▸ Exercise details
All entries must be repeated exactly; do not include the pictures.

==== Information

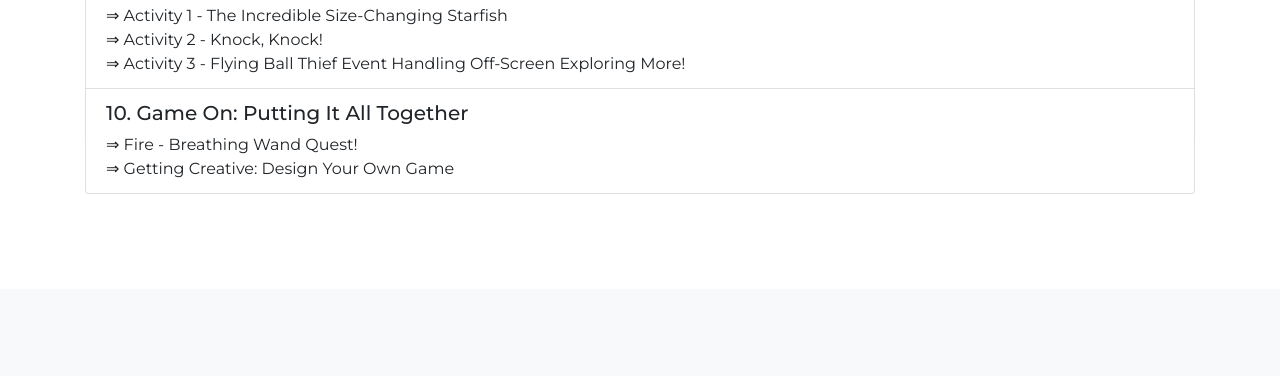
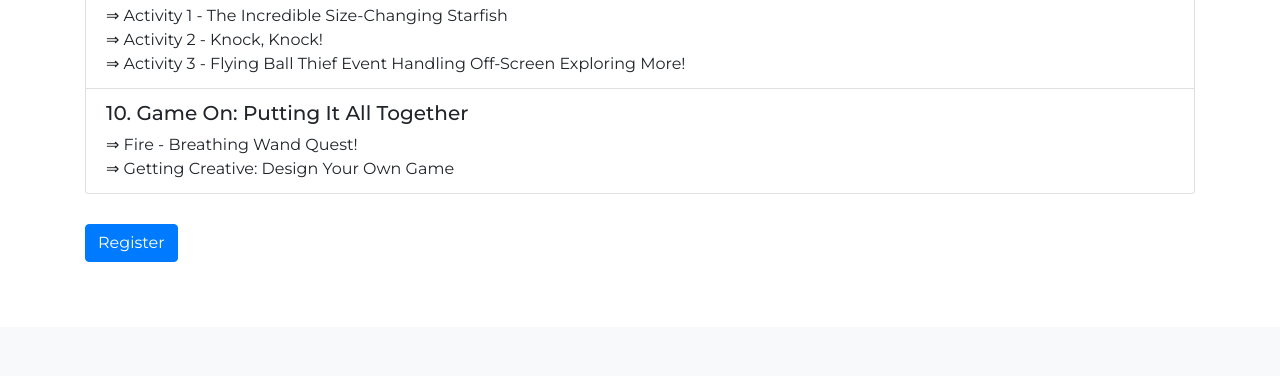
Before and after one commit to anubhavbagri/SigmaPi-Website, a plain HTML site: page Courses/School/scratch.html in a window 1280 px wide. Shown: the part 1637-2013 px from the top of the page. Drawn offline with nearby package versions, Linux system fonts and the light colour scheme.

Commit message:
feat: add submit button

```diff
--- a/Courses/School/scratch.html
+++ b/Courses/School/scratch.html
@@ -127,6 +127,10 @@
               <br>&rArr; Getting Creative: Design Your Own Game
             </li>
           </ul>
+          <button class="mr-2 btn btn-primary" type="submit" style="font-family: 'Montserrat', sans-serif"
+            data-toggle="modal" data-target="#registerForm">
+            Register
+          </button>
         </div>
       </div>
     </div>
```
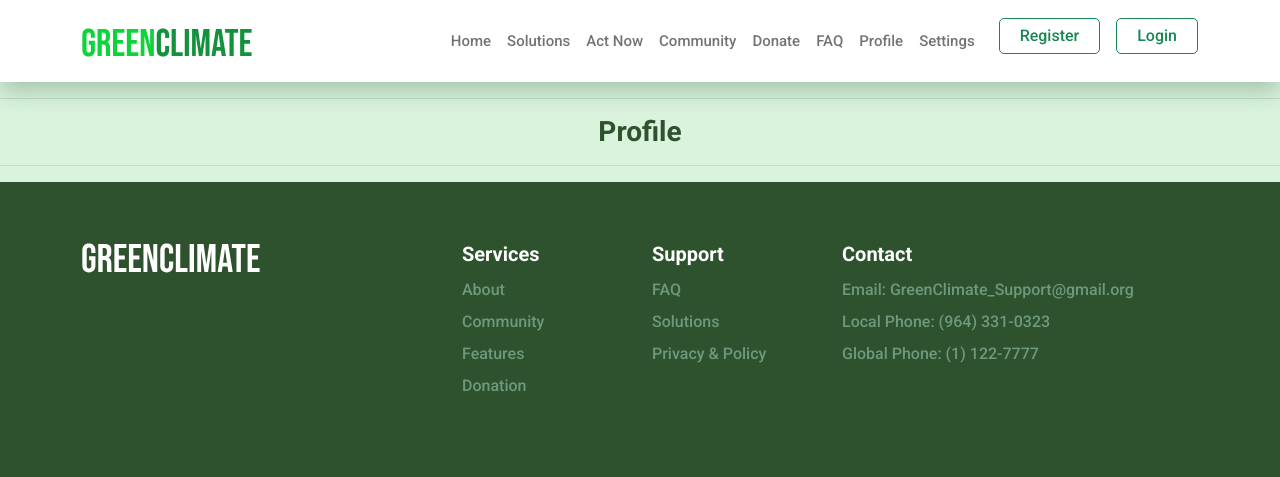
After one commit to noorb10/GreenClimate, a Django app: page /members/user in a window 1280 px wide. The commit adds this page. Shown: the top 477 px of the page. Run offline with Django 4.2, Linux system fonts and the light colour scheme; some libraries are stand-ins or nearby versions.

Commit message:
Profile setting

```diff
--- a/members/templates/authenticate/settings.html
+++ b/members/templates/authenticate/settings.html
@@ -11,7 +11,7 @@
         <div class="col-md-3">
             <div class="card card-body">
                 <hr>
-                <h3 style="text-align: center;">Account Settings</h3>
+                <h3 style="text-align: center;"> Account Settings</h3>
                 <hr>
                 <img class="profile-pic" src="{{request.user.profile.profile_pic.url}}" alt="profile picture">
             </div>
--- /dev/null
+++ b/members/templates/authenticate/user.html
@@ -0,0 +1,13 @@
+{% extends 'projectWeb/base.html' %}
+{% load static %}
+
+{% block authStyle %}
+    <link rel="stylesheet" href="{% static 'projectWeb/css/auth.css' %}">
+    <link rel="stylesheet" href="{% static 'projectWeb/css/settings.css' %}">
+    {% endblock%}
+
+{% block content %}
+    <hr>
+    <h3 style="text-align: center;"> Profile </h3>
+    <hr>
+{% endblock %}
--- a/members/urls.py
+++ b/members/urls.py
@@ -2,6 +2,7 @@ from django.urls import path
 from . import views
 
 urlpatterns = [
+    path('user', views.user_page, name='user_page'),
     path('login_user', views.login_user, name='login'),
     path('logout_user', views.logout_user, name='logout'),
     path('signup_user', views.signup_user, name='signup'),
--- a/members/views.py
+++ b/members/views.py
@@ -46,5 +46,8 @@ def logout_user(request):
 	messages.success(request, ("You were logged out!"))
 	return redirect('home')
 
+def user_page(request):
+	return render(request, 'authenticate/user.html', {})
+
 def settings(request):
 	return render(request, 'authenticate/settings.html', {})
--- a/projectWeb/templates/projectWeb/base.html
+++ b/projectWeb/templates/projectWeb/base.html
@@ -50,6 +50,19 @@
             <li class="nav-item">
                 <a class="nav-link" href="{% url 'home' %}#">FAQ</a>
             </li>
+
+            {% if request.user.is_staff %}
+            <li class="nav-item">
+                <a class="nav-link" href="{% url 'admin:index' %}">Admin</a>
+            </li>
+            {% else %}
+            <li class="nav-item">
+                <a class="nav-link" href="{% url 'user_page' %}">Profile</a>
+            </li>
+            <li class="nav-item">
+                <a class="nav-link" href="{% url 'settings' %}">Settings</a>
+            </li>
+            {% endif %}
 
             {% if user.is_authenticated %}
             <li class="nav-item">
```
Also changed, not shown: db.sqlite3, members/decorators.py (added), members/forms.py (line endings or trailing spaces), static/projectWeb/images/1200px-Cat_using_computer.jpg (added).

========

▸ Exercise response
Before and after one commit to anubhavbagri/SigmaPi-Website, a plain HTML site: page Courses/School/scratch.html in a window 1280 px wide. Shown: the part 1637-2013 px from the top of the page. Drawn offline with nearby package versions, Linux system fonts and the light colour scheme.

Commit message:
feat: add submit button

```diff
--- a/Courses/School/scratch.html
+++ b/Courses/School/scratch.html
@@ -127,6 +127,10 @@
               <br>&rArr; Getting Creative: Design Your Own Game
             </li>
           </ul>
+          <button class="mr-2 btn btn-primary" type="submit" style="font-family: 'Montserrat', sans-serif"
+            data-toggle="modal" data-target="#registerForm">
+            Register
+          </button>
         </div>
       </div>
     </div>
```
After one commit to noorb10/GreenClimate, a Django app: page /members/user in a window 1280 px wide. The commit adds this page. Shown: the top 477 px of the page. Run offline with Django 4.2, Linux system fonts and the light colour scheme; some libraries are stand-ins or nearby versions.

Commit message:
Profile setting

```diff
--- a/members/templates/authenticate/settings.html
+++ b/members/templates/authenticate/settings.html
@@ -11,7 +11,7 @@
         <div class="col-md-3">
             <div class="card card-body">
                 <hr>
-                <h3 style="text-align: center;">Account Settings</h3>
+                <h3 style="text-align: center;"> Account Settings</h3>
                 <hr>
                 <img class="profile-pic" src="{{request.user.profile.profile_pic.url}}" alt="profile picture">
             </div>
--- /dev/null
+++ b/members/templates/authenticate/user.html
@@ -0,0 +1,13 @@
+{% extends 'projectWeb/base.html' %}
+{% load static %}
+
+{% block authStyle %}
+    <link rel="stylesheet" href="{% static 'projectWeb/css/auth.css' %}">
+    <link rel="stylesheet" href="{% static 'projectWeb/css/settings.css' %}">
+    {% endblock%}
+
+{% block content %}
+    <hr>
+    <h3 style="text-align: center;"> Profile </h3>
+    <hr>
+{% endblock %}
--- a/members/urls.py
+++ b/members/urls.py
@@ -2,6 +2,7 @@ from django.urls import path
 from . import views
 
 urlpatterns = [
+    path('user', views.user_page, name='user_page'),
     path('login_user', views.login_user, name='login'),
     path('logout_user', views.logout_user, name='logout'),
     path('signup_user', views.signup_user, name='signup'),
--- a/members/views.py
+++ b/members/views.py
@@ -46,5 +46,8 @@ def logout_user(request):
 	messages.success(request, ("You were logged out!"))
 	return redirect('home')
 
+def user_page(request):
+	return render(request, 'authenticate/user.html', {})
+
 def settings(request):
 	return render(request, 'authenticate/settings.html', {})
--- a/projectWeb/templates/projectWeb/base.html
+++ b/projectWeb/templates/projectWeb/base.html
@@ -50,6 +50,19 @@
             <li class="nav-item">
                 <a class="nav-link" href="{% url 'home' %}#">FAQ</a>
             </li>
+
+            {% if request.user.is_staff %}
+            <li class="nav-item">
+                <a class="nav-link" href="{% url 'admin:index' %}">Admin</a>
+            </li>
+            {% else %}
+            <li class="nav-item">
+                <a class="nav-link" href="{% url 'user_page' %}">Profile</a>
+            </li>
+            <li class="nav-item">
+                <a class="nav-link" href="{% url 'settings' %}">Settings</a>
+            </li>
+            {% endif %}
 
             {% if user.is_authenticated %}
             <li class="nav-item">
```
Also changed, not shown: db.sqlite3, members/decorators.py (added), members/forms.py (line endings or trailing spaces), static/projectWeb/images/1200px-Cat_using_computer.jpg (added).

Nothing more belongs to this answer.